*EXERCISE DESCRIPTION*:
Pull each line holding the word "sobre" from the data.

*RECORDS FOR THE EXERCISE*:

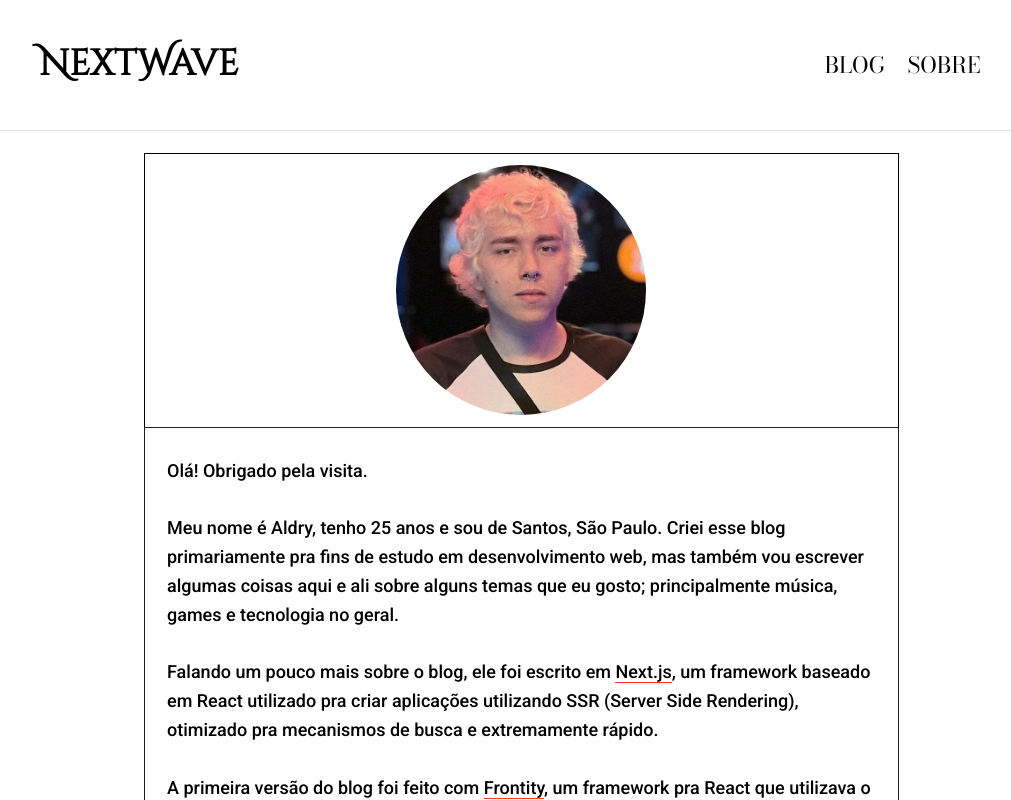
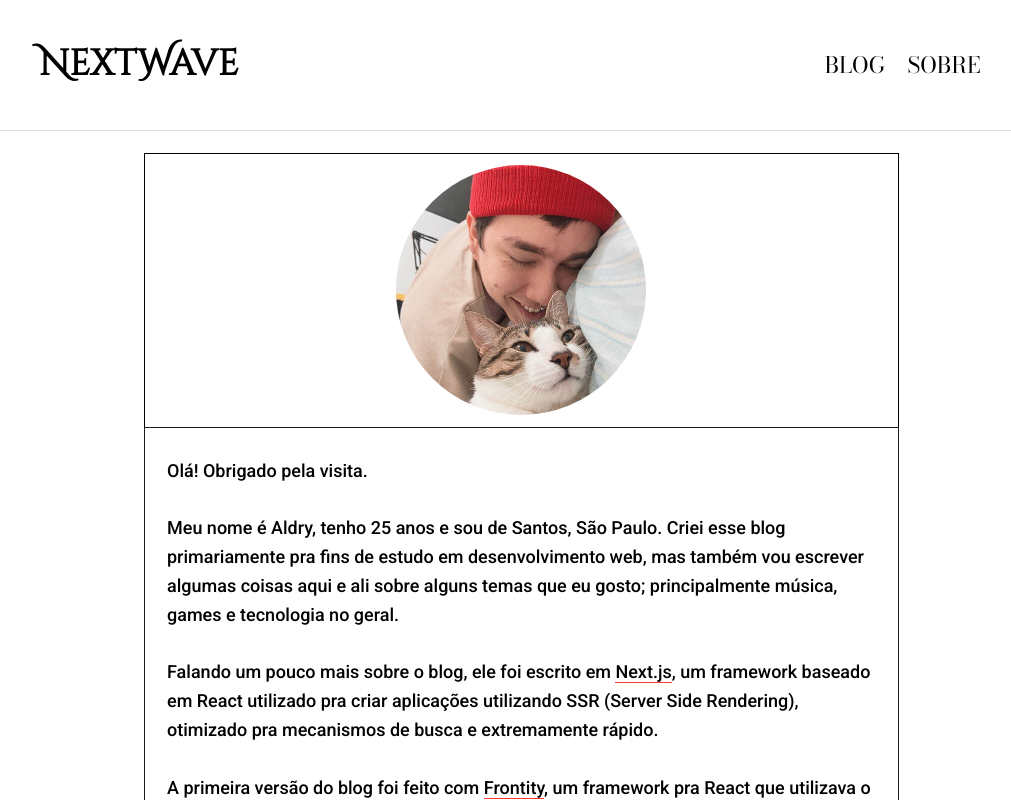
Before and after one commit to xldry/nextwave, a Next.js app: page /sobre in a window 1280 px wide. Shown: the top 800 px of the page, without its empty margins (119-1130 px from the left). Built offline with nearby package versions, Linux system fonts and the light colour scheme.

Commit message:
changed profile picture

```diff
--- a/pages/posts/[id].js
+++ b/pages/posts/[id].js
@@ -58,7 +58,7 @@ export default function Post({ postData, allPostsData }) {
       <S.PostInfo>
         <S.AuthorAvatar>
           <Image
-            src="/images/profile.jpeg"
+            src="/images/profile.jpg"
             width={56}
             height={56}
           />
--- a/pages/sobre.js
+++ b/pages/sobre.js
@@ -13,7 +13,7 @@ export default function About() {
       <S.AboutContainer>
         <S.AboutPicture>
           <Image
-            src="/images/profile.jpeg"
+            src="/images/profile.jpg"
             width={250}
             height={250}
           />
```
Also changed, not shown: public/images/profile.jpeg (deleted), public/images/profile.jpg (added).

*THE ANSWER*:
Before and after one commit to xldry/nextwave, a Next.js app: page /sobre in a window 1280 px wide. Shown: the top 800 px of the page, without its empty margins (119-1130 px from the left). Built offline with nearby package versions, Linux system fonts and the light colour scheme.
--- a/pages/sobre.js
+++ b/pages/sobre.js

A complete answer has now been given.